* [Exercise aim]: Isolate every line in the data with the string "also" and copy it.

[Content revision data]
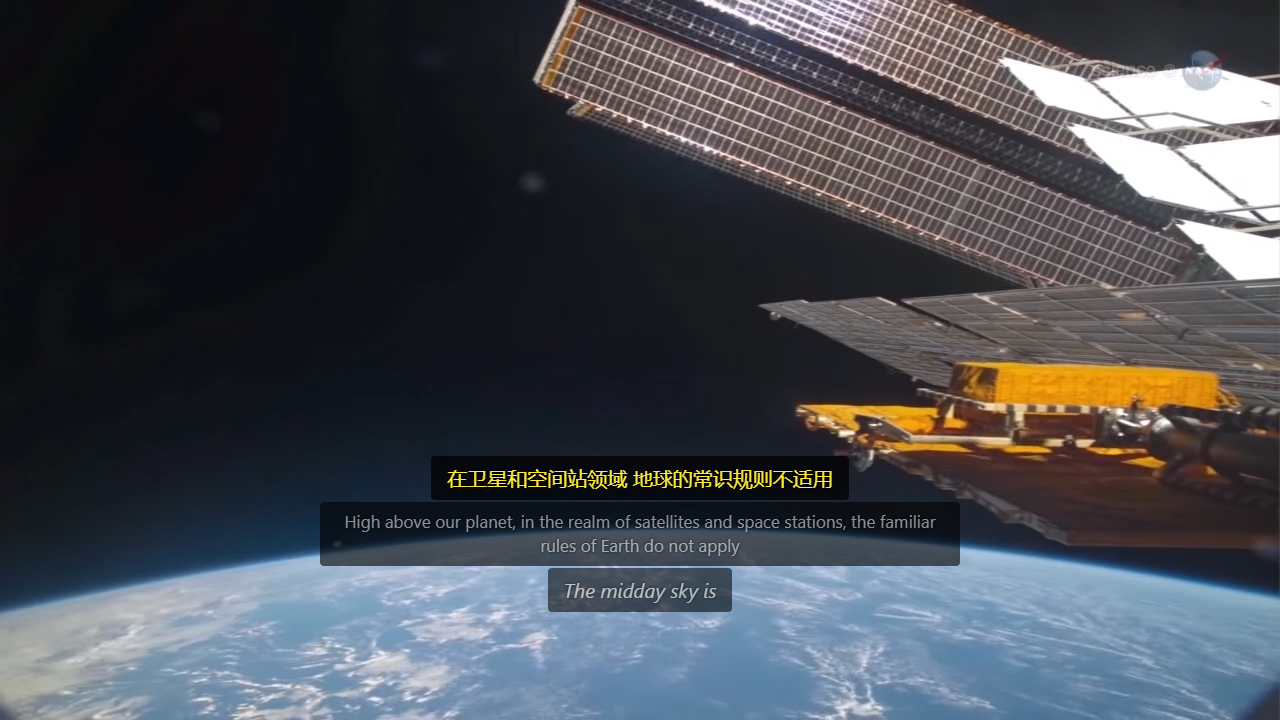
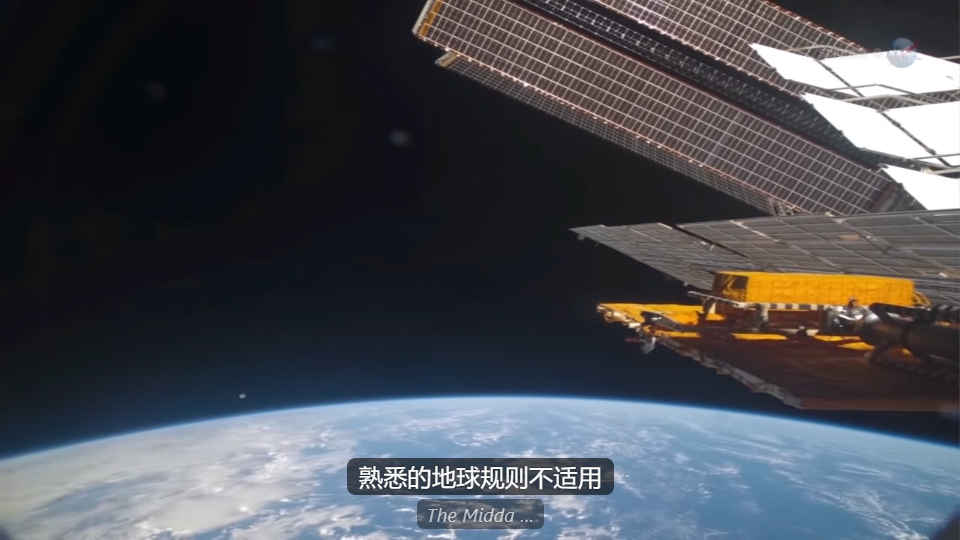
docs: overlay before and after, README, new GIFs
docs/overlay/README.md: the after table on the same clips, layouts
and moments as the baseline (defaults, plus one run with the source
line on), and before / after at the final moment and the run's largest
coverage: NASA fullscreen 11.0 / 20.1 % -> 1.8 / 6.8 %, NASA normal page
19.1 / 38.1 % -> 0 / 0 (below the video), YouTube normal 7.0 / 36.5 %
-> 0 / 0, YouTube fullscreen 3.3 / 18.7 % -> 1.9 / 6.2 %; with the
source line on in fullscreen 3.9 % at the final moment (11.0 % before).
The holding-still and control-bar numbers, the settings added with
their defaults, how to reproduce; 15 after-*.png screenshots.

README: the opening caption (the GIF's run), "What you will see"
(translation only; the spoken words through the popup toggle or
Alt+O), "Using it" gained the overlay's rules, the toggle, the shortcut
and the drag, Alt+O in the shortcuts line, the extension's new display
settings under Configuration, the harness flags under Development, and
one limitation line (one line at a time; below a video the block sits
over the page's text, drag it).

docs/demo-youtube.gif regenerated from a fullscreen live run on the
YouTube page (run 20261002T192730-1b17fa, 9.5 s, 4,559,191 bytes;
docs/live-test-youtube.md has the run). docs/screenshot.png and
docs/demo.gif (NASA clip, source line on, run 20261002T193448-ce54a4)
regenerated too, so the three pictures show the same overlay.

Harness: summary.overlay.most_lines (the sample with the most caption
lines, for diagnosis).

diff --git a/backend/scripts/e2e_extension.py b/backend/scripts/e2e_extension.py
@@ -615,6 +615,7 @@ class GeometryLog:
         self.lines_in_bottom_15 = 0
         self.lines_over_video = 0
         self.controls_overlap = 0
+        self.most_lines = None   # the sample with the most caption lines: types, cues, lengths (for diagnosis)
 
     @staticmethod
     def caption_lines(g: dict) -> list[dict]:
@@ -640,6 +641,9 @@ class GeometryLog:
             self.samples.append({k: g[k] for k in ("t", "coverage", "block")} | {"lines": len(self.caption_lines(g))})
         lines = self.caption_lines(g)
         self.max_coverage = max(self.max_coverage, g["coverage"])
+        if lines and (self.most_lines is None or len(lines) > self.most_lines["n"]):
+            self.most_lines = {"n": len(lines), "t": t, "lines": [{"type": ln["type"], "cue_id": ln["cue_id"], "chars": len(ln["text"]),
+                                                                  "in_progress": ln["in_progress"], "draft": ln["draft"]} for ln in lines]}
         if lines and g["video"]:
             self.with_lines += 1
             v = g["video"]
@@ -696,7 +700,7 @@ class GeometryLog:
                 "partial_updates": {"count": len(self.updates), "heights": heights, "height_changes": max(0, len(heights) - 1),
                                     "position_changes": moves, "first": self.updates[0] if self.updates else None,
                                     "last": self.updates[-1] if self.updates else None},
-                "last_block": last.get("block")}
+                "last_block": last.get("block"), "most_lines": self.most_lines}
 
 
 def test_extension_copy(extension: Path, scratch: Path, extra_origins=()) -> Path:

diff --git a/README.md b/README.md
@@ -15,10 +15,10 @@ you decide it should.
 
 *The first 9.5 seconds of "10,000 রাজভোগের Order | Ora Char Jon | Movie Scene | Prosenjit | Abhishek Chatterjee |
 Debashree" from the YouTube channel Bengali Movies with English Subtitle
-(<https://www.youtube.com/watch?v=-tpVpbIxFmI>), run on CPU: Bengali is detected 1.6 seconds in, the words appear
-as they are spoken (the grey line ending in …), and each line is translated into English above them. Recorded by
-the browser harness during a live test (`docs/live-test-youtube.md`, run `20261002T172649-3fac9e`), not by hand;
-the translations are as they came out, mistakes included.*
+(<https://www.youtube.com/watch?v=-tpVpbIxFmI>), the player in fullscreen, run on CPU: Bengali is detected
+2 seconds in, a first translation of each line appears in italics while it is still being spoken (ending in …),
+and the finished line replaces it. Recorded by the browser harness during a live test (`docs/live-test-youtube.md`,
+run `20261002T192730-1b17fa`), not by hand; the translations are as they came out, mistakes included.*
 
 It is for videos and live streams that have no subtitles, lectures, and meetings held in a browser tab in a language
 you do not speak. A Chrome extension captures the tab's sound, a local Python program turns English, Mandarin or
@@ -112,15 +112,17 @@ The extension asks for no site access when it is installed.
    change all your data on all websites"); click **Allow**. The extension captures this tab's audio only, and you
    keep hearing it.
 
-What you will see: the words in italics on a grey band, ending in "…", while a sentence is being spoken; after a
-second or two a draft translation in italics above them, which may be rewritten as the sentence grows; then the
-finished sentence with casing and punctuation, with its final translation above it. A line ends when the speaker
-pauses, and after 6 seconds at the latest. The default target languages are English and Chinese; a language equal
-to the spoken one is skipped. With *Auto-detect*, what is recognised before the language is known is a guess: it is
-drawn dimmed above a small *Detecting language…* label, and the first line at full brightness is in the detected
-language.
+What you will see: the translation only, in a small box below the video on a normal page, or over the bottom of
+the picture when the video is fullscreen. After a second or two of a sentence a draft translation appears in
+italics, ending in "…", and may be rewritten as the sentence grows; then the finished sentence's translation
+replaces it. The spoken words themselves are not shown unless you ask: the popup's *Show the spoken words under
+the translation* toggle, or **Alt+O** on the page, adds them under the translation, smaller and dimmer, and the
+choice is remembered. A line ends when the speaker pauses, and after 6 seconds at the latest. The default target
+languages are English and Chinese; a language equal to the spoken one is skipped. With *Auto-detect*, what is
+recognised before the language is known is a guess: it is drawn dimmed above a small *Detecting language…* label,
+and the first line at full brightness is in the detected language.
 
-![Live captions on a NASA ScienceCasts video: the translation into Chinese above the English sentence, the next sentence in progress below](docs/screenshot.png)
+![Live captions on a NASA ScienceCasts video filling the window: the translation into Chinese over the bottom of the picture, the spoken words under it](docs/screenshot.png)
 
 *NASA ScienceCasts, "The Zero Gravity Coffee Cup" (public domain), running on CPU.*
 
@@ -159,9 +161,22 @@ Page subtitles from caption mode and your corrections are kept in `backend/data/
 translations are deleted 30 days after their last use. *Settings → Data Management → Clear translation memory*
 deletes everything in it (translations, corrections, glossary) and compacts the file.
 
+**The overlay.** It shows the translation only, at most two rows of about 42 characters (22 for Chinese, Japanese
+and Korean); a longer line keeps its newest words, with "…" at the start. Its font is 4.5 % of the video's height
+(never under 14 px), each line in a rounded box behind the text; *Settings → Display* has the percentage, the
+minimum and the box's opacity, and the popup's **A+** / **A-** change the percentage. On a normal page the block
+sits just below the video; when the video is fullscreen or fills the window it sits over the bottom of the
+picture and moves up while the player's controls are showing. **Drag it** anywhere with the mouse; the place is
+remembered for that site (separately for the page and the fullscreen layouts). **The spoken words** (the
+recognizer's line, growing as it is spoken) are off by default: the popup's *Show the spoken words under the
+translation* toggle or **Alt+O** on the page turns them on, smaller and dimmer under the translation, and the
+choice is remembered. `docs/overlay/README.md` has the measurements (how much of the picture the overlay covers,
+before and after).
+
 **Keyboard shortcuts.** Alt+L start/stop live captions, Alt+T show/hide the overlay, Alt+S swap the two languages,
-Alt+. larger font (the popup also has a smaller-font button), Alt+E edit the current translation. Change them at
-`chrome://extensions/shortcuts`.
+Alt+. larger font (the popup also has a smaller-font button), Alt+E edit the current translation, Alt+O show/hide
+the spoken words. Change the first four at `chrome://extensions/shortcuts` (Alt+E and Alt+O are handled on the
+page: Chrome allows four changeable shortcuts per extension).
 
 **When something does not work**
 
@@ -283,6 +298,7 @@ Two findings from building it:
 ## Configuration
 
 **In the extension:** the popup's **Settings** link opens the options page: languages, line layout and colours,
+the overlay's font (a percentage of the video's height, its minimum in px) and the box behind the text,
 live-caption language and engine, caption mode, the optional refinement, and data management.
 
 **In the backend:** environment variables, or the same names in `backend/.env` (copy `backend/.env.example`, which
@@ -464,7 +480,11 @@ demo and the screenshot in this README. `--url URL --targets auto --lines 5` liv
 (without it Chrome drops the clip's first few hundred milliseconds from the capture).
 `--correct --correct-text TEXT` corrects the first translated line with Alt+E and reports whether the page's video
 was disturbed by the typing; `--tm FILE` keeps the scratch translation memory between two runs (never a file under
-`backend/data`).
+`backend/data`). `--geometry` reads the overlay's lines and block against the video's rectangle every tick (coverage,
+placement, `--partial-updates N` the block's box at N partial-text changes), `--shots DIR --shot-name NAME`
+screenshots three moments, `--layout page|fill` chooses the harness page (a player in a page column, or the video
+filling the viewport), `--fullscreen` puts a `--url` page's player into fullscreen, `--show-source` turns the spoken
+words on, `--hover-controls` keeps the mouse over the player so its control bar shows (`docs/overlay/README.md`).
 
 **Run logs and the failure report.** Every backend run writes one JSON line per event to
 `backend/logs/run_<run_id>.jsonl` (stage, event, duration, error type; the extension's events arrive through
@@ -518,6 +538,9 @@ Windows (`.github/workflows/ci.yml`). `DEVLOG.md` is the project history; every 
   words into "We were married in July 1955." (`docs/latency.md`).
 - Fast dialogue with pauses under half a second still runs two sentences into one line (up to the 6-second cut;
   `docs/observations.md`, A9, and `docs/latency.md`).
+- The overlay shows one line at a time: the previous sentence's translation stays only until the next sentence's
+  first draft arrives (about 1.3 s into it). Below a video on a normal page the block sits over whatever the page
+  has there (on YouTube, the title); drag it elsewhere if that is in the way.
 - Korean and Portuguese targets stay untranslated with OPUS-MT (no model from English).
 - Sites that protect their audio (DRM) give silence; the popup then says no audio is reaching the capture.
 - Chrome's built-in on-device translator (Chrome 138+, *Prepare on-device translation* in the popup) is wired in but

diff --git a/docs/overlay/README.md b/docs/overlay/README.md
@@ -51,3 +51,84 @@ fullscreen runs (0 of 93 and 0 of 95 samples): it was fixed at 15 % of the *view
 above the bottom 15 % band, and on a normal page it hung below the player.
 
 ![Before: the NASA clip on a normal page, three bars over the lower picture and the page text](before-nasa-normal-final.png)
+
+## After (the overlay batches, commits `f0600be`, `2b70045`, `94afd11`)
+
+What changed, in the order the batches made it:
+
+1. **Show less.** The translation only, by default; the source line (the spoken words) is off, and the popup's
+   toggle *Show the spoken words under the translation* or **Alt+O** on the page turns it on (remembered,
+   `showOriginal`). On, it is 0.8x the translation's font and at 0.7 opacity. Every line is at most 2 rows of 42
+   characters (CJK: 22); a longer text keeps its newest words with an ellipsis at the start. The font is 4.5 % of
+   the video element's height (`fontScalePct`), never under 14 px (`fontMinPx`). The background is a rounded box
+   behind the text only (`overlayBgOpacity` 0.6), not a bar across the picture.
+2. **Where the video is not.** When the video does not fill the viewport (under 95 % of its width or 90 % of its
+   height, not fullscreen) the block sits directly below the video's bottom edge, in the page's space; fullscreen,
+   or a video that fills the viewport, or no room below: over the video's bottom with a margin of 2 % of its height,
+   and above the site's control bar while that is showing (YouTube's `.ytp-chrome-bottom` by name, any other
+   site's by its place: a visible element anchored at the video's bottom edge, wider than half the video and under
+   30 % of its height). The block can be dragged; the offset is remembered per site origin and placement mode.
+   The block holds one text per role, the newest: the open line's draft or the last line's final translation, and
+   (source on) the line being recognised or the last line's words. The previous stacking of the last line, the next
+   line's draft and its partial (up to six rows) is gone: that is what keeps the block at two rows per role.
+3. **No jumping.** The stack reserves its height (two rows per configured translation role, two rows of the smaller
+   font when the source line is on), and partial text is updated in the same element, so the block's box does not
+   change while a line streams.
+
+Same clips, layouts, viewport and moments as before; the defaults (source line off), except the last row:
+
+| Clip, layout | run_id | idle | partial | final | max in the run | Block against the video | Screenshots |
+|---|---|---|---|---|---|---|---|
+| NASA, fullscreen | `20261002T192153-7ccd10` | 0.0 % | 1.8 % | 1.8 % | 6.8 % | over its bottom, inside the bottom 15 % in 94 of 94 samples | `after-nasa-fullscreen-*.png` |
+| NASA, normal | `20261002T192235-1c0c81` | 0.0 % | 0.0 % | 0.0 % | 0.0 % | below it in 96 of 96 samples, never intersecting | `after-nasa-normal-*.png` |
+| YouTube, normal | `20261002T192324-2bc1df` | 0.0 % | 0.0 % | 0.0 % | 0.0 % | below it in 95 of 95 samples, never intersecting | `after-youtube-normal-*.png` |
+| YouTube, fullscreen | `20261002T192408-295079` | 0.0 % | 2.4 % | 1.9 % | 6.2 % | inside the bottom 15 % in 93 of 93 samples | `after-youtube-fullscreen-*.png` |
+| NASA, fullscreen, source line on | `20261002T192916-62a7be` | 0.0 % | 2.1 % | 3.9 % | 10.7 % | over its bottom; four rows reserved, so above the 15 % band | `after-nasa-fullscreen-source-*.png` |
+
+Before and after, the final moment / the largest coverage in the run:
+
+| Clip, layout | Before | After (defaults) |
+|---|---|---|
+| NASA, fullscreen | 11.0 % / 20.1 % | 1.8 % / 6.8 % |
+| NASA, normal page | 19.1 % / 38.1 % | 0 / 0 (below the video) |
+| YouTube, normal page | 7.0 % / 36.5 % | 0 / 0 (below the video) |
+| YouTube, fullscreen | 3.3 % / 18.7 % | 1.9 % / 6.2 % |
+
+The "max" figures before were the moments when three bars were up (the last line's translation and source, the
+next line's partial); after, the largest is a two-row draft. With the source line on in fullscreen the final
+moment is 3.9 % (11.0 % before).
+
+![After: the NASA clip on a normal page, the translation below the picture](after-nasa-normal-final.png)
+
+![After: the YouTube page in fullscreen, a draft translation at the bottom](after-youtube-fullscreen-partial.png)
+
+**Holding still.** With the source line on (the line in progress is rewritten at every partial result) the
+block's box was read at each partial-text change, polled every 40 ms: the harness page with the looping English
+sample, 50 consecutive updates, one block height, 0 position changes; the live clip on the YouTube page (run
+`20261002T191908-5c5f3f`), 49 updates over 44 s (then music), one height (89 px), 0 position changes.
+
+**Controls.** With the harness page's control bar showing (`--hover-controls`, the mouse kept over the player)
+the lines never overlapped it in 91 samples (run `20261002T185836-c89f51`); on YouTube in fullscreen with the
+bar showing, 0 overlaps in 74 samples and the block still inside the bottom 15 % (`20261002T190628-ccbc91`).
+
+**Tests.** Layout math and the overlay's rules under node: `extension/tests/overlay-layout.test.js`,
+`overlay-placement.test.js`, `overlay-stable.test.js`. In the browser (slow, `backend/tests/test_overlay_browser.py`):
+below the video and never over it on the page layout; inside the bottom 15 % when it fills the viewport; clear of
+the control bar; one height and no moves across 50 partial updates; the YouTube page behind `ST_YOUTUBE_URL`.
+
+**Settings added** (extension, `chrome.storage.local.settings`; Options → Display):
+
+| Key | Default | |
+|---|---|---|
+| `showOriginal` | `false` | the source line under the translation (popup toggle, Alt+O); was `true` |
+| `fontScalePct` | `4.5` | font size as a percentage of the video element's height |
+| `fontMinPx` | `14` | the smallest font, for small embeds |
+| `overlayBgOpacity` | `0.6` | the rounded box behind each line |
+| `fontSize` | `20` | (existing) px, now only while no video element is known |
+| `maxLines`, `maxCharsLatin`, `maxCharsCJK` | `2`, `42`, `22` | (existing) now also the overlay's own cap per line |
+| `overlayOffsets` (own key) | `{}` | dragged offsets: `{origin: {page: {dx, dy}, overlay: {dx, dy}}}` |
+
+**Reproducing.** `backend/scripts/e2e_extension.py --start-backend --path audio --video CLIP --source en --targets zh
+--prime-audio --size 960x540 --hold 20 --layout page|fill --geometry --shots docs/overlay --shot-name NAME`, and
+`--url URL --source auto --targets auto --headful [--fullscreen]` for the YouTube page; `--show-source`,
+`--hover-controls`, `--partial-updates 50` as above. The NASA clip is the one `make_demo_gif.py` downloads.

diff --git a/DEVLOG.md b/DEVLOG.md
@@ -725,3 +725,20 @@ D4 cloud providers off by default, keys only in backend config.
   `20261002T191908-5c5f3f`), 49 updates over 44 s (then music), one height (89 px), 0 position changes
   (`test_the_block_holds_still_on_the_live_clip`, behind `ST_YOUTUBE_URL`, accepts 40+ updates). The harness
   starts the geometry clock at capture for the looping WAV page. Tallies: fast 334, slow 42, node 125.
+- Batch 4 (document and compare; commit "docs: overlay before and after, README, new GIFs"). `docs/overlay/
+  README.md`: the after table (same clips, layouts and moments; defaults, plus one run with the source line on),
+  before / after at the final moment and the run's largest coverage: NASA fullscreen 11.0 / 20.1 % -> 1.8 / 6.8 %,
+  NASA normal page 19.1 / 38.1 % -> 0 / 0 (below the video), YouTube normal 7.0 / 36.5 % -> 0 / 0, YouTube
+  fullscreen 3.3 / 18.7 % -> 1.9 / 6.2 %; source line on in fullscreen 3.9 % at the final moment (11.0 % before);
+  the holding-still and controls numbers, the settings added with their defaults, how to reproduce; 15 after
+  screenshots. README: the opening caption (fullscreen run `20261002T192730-1b17fa`), Quickstart's "What you will
+  see" (translation only; the words via the toggle / Alt+O), "Using it" gained **The overlay** (two rows, the font
+  rule, below / over the video, the controls, the drag, the spoken words) and Alt+O in the shortcuts line (handled
+  on the page: four changeable shortcuts per extension), Configuration's extension line, the harness flags under
+  Development, one limitation line (one line at a time; the block below a video sits over the page's text there,
+  drag it). `docs/demo-youtube.gif` regenerated from the fullscreen run (9.5 s, 4,559,191 bytes);
+  `docs/screenshot.png` and `docs/demo.gif` (NASA clip, source line on, run `20261002T193448-ce54a4`, 12 s,
+  5,021,239 bytes) regenerated too, so the three pictures show the same overlay; `docs/live-test-youtube.md` has
+  the run. Harness: `summary.overlay.most_lines` (the sample with the most caption lines, for diagnosis). Found on
+  the way: a relative `--screenshot` path is resolved against the harness's working directory (it wrote
+  `backend/docs/screenshot.png` once; removed, not committed). Tallies: fast 334, slow 42, node 125.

* [Answer space]:
-Alt+. larger font (the popup also has a smaller-font button), Alt+E edit the current translation. Change them at
+Alt+. larger font (the popup also has a smaller-font button), Alt+E edit the current translation, Alt+O show/hide
+| `maxLines`, `maxCharsLatin`, `maxCharsCJK` | `2`, `42`, `22` | (existing) now also the overlay's own cap per line |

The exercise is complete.